Calcium sulfate is inherently a difficult mineral scale during oil and gas production process because the amount of scale formed is much greater than that of barium sulfate at similar scale saturation index level, and it is very difficult to clean up. This is especially challenging in conjunction with HTHP stimulation treatments where compatibility of the scale control chemical with fracturing fluids is critical, and when longer-term inhibition performance is desired. A new solid inhibitor was developed for this purpose and applied in multiple wells in the Krishna Godavari (KG) basin offshore India to combat mineral scale within the proppant pack and production tubing over the long term, under extreme downhole conditions (T= 400°F, P=13,500 psi). Normally, downhole chemical injection mandrels and surface treatments cannot adequately control scale deposition under these conditions.

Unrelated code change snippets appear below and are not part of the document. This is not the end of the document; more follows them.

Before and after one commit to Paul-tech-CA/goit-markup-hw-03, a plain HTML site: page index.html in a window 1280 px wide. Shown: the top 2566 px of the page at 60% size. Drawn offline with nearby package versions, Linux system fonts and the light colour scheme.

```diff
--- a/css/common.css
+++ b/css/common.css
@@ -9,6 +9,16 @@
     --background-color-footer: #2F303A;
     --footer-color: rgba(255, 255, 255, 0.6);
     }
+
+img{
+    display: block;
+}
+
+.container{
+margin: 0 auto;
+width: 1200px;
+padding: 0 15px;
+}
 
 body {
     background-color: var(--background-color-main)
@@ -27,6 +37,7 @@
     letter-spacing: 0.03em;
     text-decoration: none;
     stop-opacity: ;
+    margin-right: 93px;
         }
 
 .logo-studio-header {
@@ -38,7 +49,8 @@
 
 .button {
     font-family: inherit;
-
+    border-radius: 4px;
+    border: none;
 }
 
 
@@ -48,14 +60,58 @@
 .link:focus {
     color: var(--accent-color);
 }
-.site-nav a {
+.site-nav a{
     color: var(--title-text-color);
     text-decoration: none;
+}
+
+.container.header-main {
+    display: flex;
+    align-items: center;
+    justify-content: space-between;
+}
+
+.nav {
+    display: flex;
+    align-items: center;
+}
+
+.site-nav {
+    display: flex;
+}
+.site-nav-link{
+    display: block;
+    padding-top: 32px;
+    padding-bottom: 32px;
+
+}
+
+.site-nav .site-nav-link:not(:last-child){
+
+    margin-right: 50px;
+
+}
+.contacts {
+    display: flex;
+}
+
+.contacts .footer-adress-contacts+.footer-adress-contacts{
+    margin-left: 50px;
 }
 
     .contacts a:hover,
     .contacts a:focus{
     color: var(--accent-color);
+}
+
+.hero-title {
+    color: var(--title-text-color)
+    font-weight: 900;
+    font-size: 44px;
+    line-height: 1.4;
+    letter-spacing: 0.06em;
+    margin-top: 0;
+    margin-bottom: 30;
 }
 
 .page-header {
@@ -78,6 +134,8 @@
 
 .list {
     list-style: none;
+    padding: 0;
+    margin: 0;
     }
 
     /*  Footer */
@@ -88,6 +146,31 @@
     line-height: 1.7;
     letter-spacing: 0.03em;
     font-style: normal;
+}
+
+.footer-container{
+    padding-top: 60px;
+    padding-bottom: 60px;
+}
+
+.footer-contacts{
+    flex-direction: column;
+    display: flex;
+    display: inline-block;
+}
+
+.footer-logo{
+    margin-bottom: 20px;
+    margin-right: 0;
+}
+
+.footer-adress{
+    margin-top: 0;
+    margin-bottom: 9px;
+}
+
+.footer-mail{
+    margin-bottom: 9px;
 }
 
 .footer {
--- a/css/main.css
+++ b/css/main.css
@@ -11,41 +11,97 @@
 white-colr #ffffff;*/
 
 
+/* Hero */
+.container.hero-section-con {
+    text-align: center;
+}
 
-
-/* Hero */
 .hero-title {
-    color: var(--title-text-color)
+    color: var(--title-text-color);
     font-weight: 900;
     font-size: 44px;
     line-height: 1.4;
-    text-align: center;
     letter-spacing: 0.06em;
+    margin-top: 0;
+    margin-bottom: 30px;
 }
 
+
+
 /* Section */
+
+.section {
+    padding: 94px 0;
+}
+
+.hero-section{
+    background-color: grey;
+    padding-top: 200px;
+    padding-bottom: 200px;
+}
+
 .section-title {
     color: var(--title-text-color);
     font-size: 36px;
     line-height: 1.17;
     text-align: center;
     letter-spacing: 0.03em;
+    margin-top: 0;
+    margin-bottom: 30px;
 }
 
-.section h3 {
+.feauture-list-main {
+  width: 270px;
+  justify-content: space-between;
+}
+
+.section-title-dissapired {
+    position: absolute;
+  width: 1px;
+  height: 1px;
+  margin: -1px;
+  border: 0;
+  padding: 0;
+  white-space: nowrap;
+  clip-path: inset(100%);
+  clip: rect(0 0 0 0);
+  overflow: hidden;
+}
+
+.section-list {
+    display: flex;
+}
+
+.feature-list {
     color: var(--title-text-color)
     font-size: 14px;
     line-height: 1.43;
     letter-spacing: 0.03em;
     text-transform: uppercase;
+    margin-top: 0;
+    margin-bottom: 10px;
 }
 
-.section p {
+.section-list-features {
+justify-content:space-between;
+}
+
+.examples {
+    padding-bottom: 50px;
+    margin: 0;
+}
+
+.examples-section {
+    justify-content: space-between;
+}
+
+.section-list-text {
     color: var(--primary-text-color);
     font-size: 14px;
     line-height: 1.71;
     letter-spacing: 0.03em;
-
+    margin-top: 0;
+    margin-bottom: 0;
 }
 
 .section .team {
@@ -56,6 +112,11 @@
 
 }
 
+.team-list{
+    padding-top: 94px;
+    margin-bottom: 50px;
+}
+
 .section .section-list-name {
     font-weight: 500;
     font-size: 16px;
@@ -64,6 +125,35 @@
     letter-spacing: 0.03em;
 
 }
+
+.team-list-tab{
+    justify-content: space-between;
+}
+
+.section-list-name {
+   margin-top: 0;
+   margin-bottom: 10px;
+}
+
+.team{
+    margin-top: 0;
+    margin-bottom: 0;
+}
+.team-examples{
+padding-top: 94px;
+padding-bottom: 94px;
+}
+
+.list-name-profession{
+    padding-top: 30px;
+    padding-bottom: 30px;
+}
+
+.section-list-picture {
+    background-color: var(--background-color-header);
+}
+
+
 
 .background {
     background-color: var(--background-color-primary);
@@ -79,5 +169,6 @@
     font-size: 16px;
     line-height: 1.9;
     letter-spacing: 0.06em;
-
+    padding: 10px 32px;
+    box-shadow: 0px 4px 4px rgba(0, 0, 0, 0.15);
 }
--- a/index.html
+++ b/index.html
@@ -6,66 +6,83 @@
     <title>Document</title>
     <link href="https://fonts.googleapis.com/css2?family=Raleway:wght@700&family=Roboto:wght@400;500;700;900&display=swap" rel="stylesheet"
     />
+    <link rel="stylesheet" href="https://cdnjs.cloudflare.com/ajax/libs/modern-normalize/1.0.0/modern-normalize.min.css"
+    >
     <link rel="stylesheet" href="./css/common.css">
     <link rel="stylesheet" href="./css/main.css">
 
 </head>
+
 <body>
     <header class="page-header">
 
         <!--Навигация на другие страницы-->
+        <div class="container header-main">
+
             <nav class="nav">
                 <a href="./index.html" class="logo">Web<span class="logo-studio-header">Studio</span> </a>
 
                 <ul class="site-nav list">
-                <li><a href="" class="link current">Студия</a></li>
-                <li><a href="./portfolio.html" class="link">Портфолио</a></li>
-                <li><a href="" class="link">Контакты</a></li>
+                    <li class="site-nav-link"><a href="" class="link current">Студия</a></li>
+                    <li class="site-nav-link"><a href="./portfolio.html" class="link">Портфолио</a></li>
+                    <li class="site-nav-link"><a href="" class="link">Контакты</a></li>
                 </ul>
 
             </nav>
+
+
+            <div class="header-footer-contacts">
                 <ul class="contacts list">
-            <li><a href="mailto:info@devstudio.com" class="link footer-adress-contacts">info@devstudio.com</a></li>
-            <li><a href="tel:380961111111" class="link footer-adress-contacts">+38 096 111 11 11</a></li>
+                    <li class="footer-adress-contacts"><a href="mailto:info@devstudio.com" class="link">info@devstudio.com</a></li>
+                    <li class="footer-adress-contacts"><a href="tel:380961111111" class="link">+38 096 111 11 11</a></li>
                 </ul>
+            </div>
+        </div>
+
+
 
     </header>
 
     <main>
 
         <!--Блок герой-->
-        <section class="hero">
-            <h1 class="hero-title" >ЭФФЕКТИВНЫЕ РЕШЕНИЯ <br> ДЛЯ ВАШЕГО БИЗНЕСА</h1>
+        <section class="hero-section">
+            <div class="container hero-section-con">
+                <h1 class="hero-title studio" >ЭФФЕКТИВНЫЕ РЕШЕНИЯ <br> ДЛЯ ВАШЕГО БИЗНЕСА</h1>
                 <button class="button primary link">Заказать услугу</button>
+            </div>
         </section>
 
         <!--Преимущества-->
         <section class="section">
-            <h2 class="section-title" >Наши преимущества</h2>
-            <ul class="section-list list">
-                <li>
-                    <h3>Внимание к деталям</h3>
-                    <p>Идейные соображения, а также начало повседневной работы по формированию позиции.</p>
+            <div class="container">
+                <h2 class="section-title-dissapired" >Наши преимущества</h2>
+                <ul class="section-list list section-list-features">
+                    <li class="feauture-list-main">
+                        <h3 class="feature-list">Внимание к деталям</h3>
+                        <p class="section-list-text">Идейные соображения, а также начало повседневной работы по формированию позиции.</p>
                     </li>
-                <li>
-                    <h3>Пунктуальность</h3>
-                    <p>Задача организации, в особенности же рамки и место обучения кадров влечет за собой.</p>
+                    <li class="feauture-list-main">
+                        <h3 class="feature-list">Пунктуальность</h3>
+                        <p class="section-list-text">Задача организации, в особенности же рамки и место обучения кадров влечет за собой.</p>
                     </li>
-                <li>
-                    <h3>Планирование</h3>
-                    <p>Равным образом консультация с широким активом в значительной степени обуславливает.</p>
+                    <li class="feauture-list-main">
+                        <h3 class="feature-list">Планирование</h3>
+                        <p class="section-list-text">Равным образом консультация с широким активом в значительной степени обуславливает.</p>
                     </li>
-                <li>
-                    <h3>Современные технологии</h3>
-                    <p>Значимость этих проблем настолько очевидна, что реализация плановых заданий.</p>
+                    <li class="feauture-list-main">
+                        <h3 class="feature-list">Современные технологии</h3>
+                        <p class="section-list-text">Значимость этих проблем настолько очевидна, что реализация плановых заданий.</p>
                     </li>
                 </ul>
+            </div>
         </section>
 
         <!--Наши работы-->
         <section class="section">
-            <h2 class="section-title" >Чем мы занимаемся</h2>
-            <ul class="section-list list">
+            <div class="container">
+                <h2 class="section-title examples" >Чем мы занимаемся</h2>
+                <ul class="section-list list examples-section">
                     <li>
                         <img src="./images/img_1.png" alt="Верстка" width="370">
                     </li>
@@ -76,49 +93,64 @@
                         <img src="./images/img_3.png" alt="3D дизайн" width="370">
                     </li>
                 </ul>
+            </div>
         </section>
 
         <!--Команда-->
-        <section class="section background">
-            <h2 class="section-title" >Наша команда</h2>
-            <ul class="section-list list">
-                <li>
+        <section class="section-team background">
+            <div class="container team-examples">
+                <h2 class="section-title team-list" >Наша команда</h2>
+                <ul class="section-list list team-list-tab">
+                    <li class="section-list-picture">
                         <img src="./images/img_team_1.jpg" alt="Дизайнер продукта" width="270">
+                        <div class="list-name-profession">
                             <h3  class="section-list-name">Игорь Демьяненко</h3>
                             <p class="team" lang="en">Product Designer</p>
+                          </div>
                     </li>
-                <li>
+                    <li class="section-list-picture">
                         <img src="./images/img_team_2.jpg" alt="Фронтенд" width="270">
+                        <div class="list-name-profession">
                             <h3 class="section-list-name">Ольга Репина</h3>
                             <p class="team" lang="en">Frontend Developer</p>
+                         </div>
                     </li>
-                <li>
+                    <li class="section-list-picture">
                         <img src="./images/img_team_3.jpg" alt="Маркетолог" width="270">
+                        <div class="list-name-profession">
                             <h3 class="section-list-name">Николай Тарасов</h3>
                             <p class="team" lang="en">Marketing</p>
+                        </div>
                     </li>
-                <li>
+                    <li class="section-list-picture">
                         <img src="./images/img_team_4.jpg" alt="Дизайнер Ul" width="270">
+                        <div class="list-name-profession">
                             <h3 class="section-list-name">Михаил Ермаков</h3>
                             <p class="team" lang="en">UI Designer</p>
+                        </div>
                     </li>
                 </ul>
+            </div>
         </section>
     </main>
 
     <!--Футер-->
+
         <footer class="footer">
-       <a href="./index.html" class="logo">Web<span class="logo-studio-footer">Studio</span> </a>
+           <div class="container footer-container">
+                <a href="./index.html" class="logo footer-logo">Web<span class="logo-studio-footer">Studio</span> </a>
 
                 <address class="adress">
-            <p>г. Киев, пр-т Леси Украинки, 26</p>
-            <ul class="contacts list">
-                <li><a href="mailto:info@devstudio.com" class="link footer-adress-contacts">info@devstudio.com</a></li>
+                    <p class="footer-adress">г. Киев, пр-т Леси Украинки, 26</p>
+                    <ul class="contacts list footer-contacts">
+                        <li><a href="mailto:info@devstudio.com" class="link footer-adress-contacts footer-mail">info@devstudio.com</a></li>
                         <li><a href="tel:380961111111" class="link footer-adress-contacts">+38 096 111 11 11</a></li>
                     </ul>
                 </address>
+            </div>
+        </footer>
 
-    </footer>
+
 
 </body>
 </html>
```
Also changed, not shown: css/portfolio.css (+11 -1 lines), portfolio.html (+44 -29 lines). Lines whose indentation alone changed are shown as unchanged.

The new solid inhibitor product was made by adsorbing scale inhibitor onto a high-strength, proppant-sized substrate with a large surface area. The high-strength substrate were prepared by sol-gel chemistry through hydrolysis of aluminum alkoxides and formation of particles that are calcined and then sintered at high temperatures to produce a substrate with the desired strength and surface area. The scale inhibitor used exhibited excellent inhibition performance and good compatibility with metal based cross-linked fracturing fluid systems at high temperature.
Tests performed with proppants/substrates show that using high loading of the substrates with the proppant does not damage the proppant pack even under very high stresses, For example, API crush tests of a mixture of 80% conventional untra-high strength proppant with 20% substrate by weight at 13,000 psi produced less than 4.7% fines and 88% of the produced fines were larger than 100 mesh and the fracture conductivity of the pack is maintained. The results of comprehensive laboratory testing show the new solid inhibitor can prevent anhydrite scale up to 400°F, and is completely compatible with zirconium- crosslinked fracturing fluid at 350°F and above. To date, six fracture treatments have been performed using a total 23,800 lbs of this new solid inhibitor. The wellhead water samples are being collected for scale inhibitor residuals analysis, as the wells start to produce water.
To ensure compatibility of the inhibitors with high-temperature fracturing fluids, especially metal based cross-linked fracturing fluids, without compromising the inhibition longevity at high pressure and temperature remains a stiff challenge, although adding scale inhibitors to a fracturing fluid has been a well-established practice to provide long-term inhibitor protection during hydrocarbon production. The new approach described here meets this objective, extending the long-term well performance under HTHP conditions.